● **EXERCISE**
If a line in the listing carries the word "Specs", return a copy of that line.
========
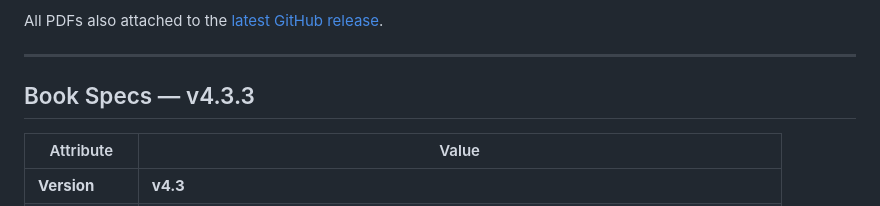
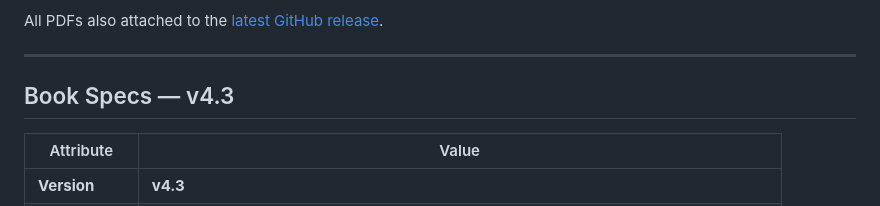
Before and after one commit to paulfxyz/stella-and-yakob, a Markdown page: README.md, the part around the change. GitHub-like rendering.

Commit message:
fix: Book Specs header was v4.3.3 → v4.3

```diff
--- a/README.md
+++ b/README.md
@@ -61,7 +61,7 @@ All PDFs also attached to the [latest GitHub release](https://github.com/paulfxy
 
 ---
 
-## Book Specs — v4.3.3
+## Book Specs — v4.3
 
 | Attribute | Value |
 |-----------|-------|
```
========
● **ANSWER TO THIS TASK**
fix: Book Specs header was v4.3.3 → v4.3
-## Book Specs — v4.3.3
+## Book Specs — v4.3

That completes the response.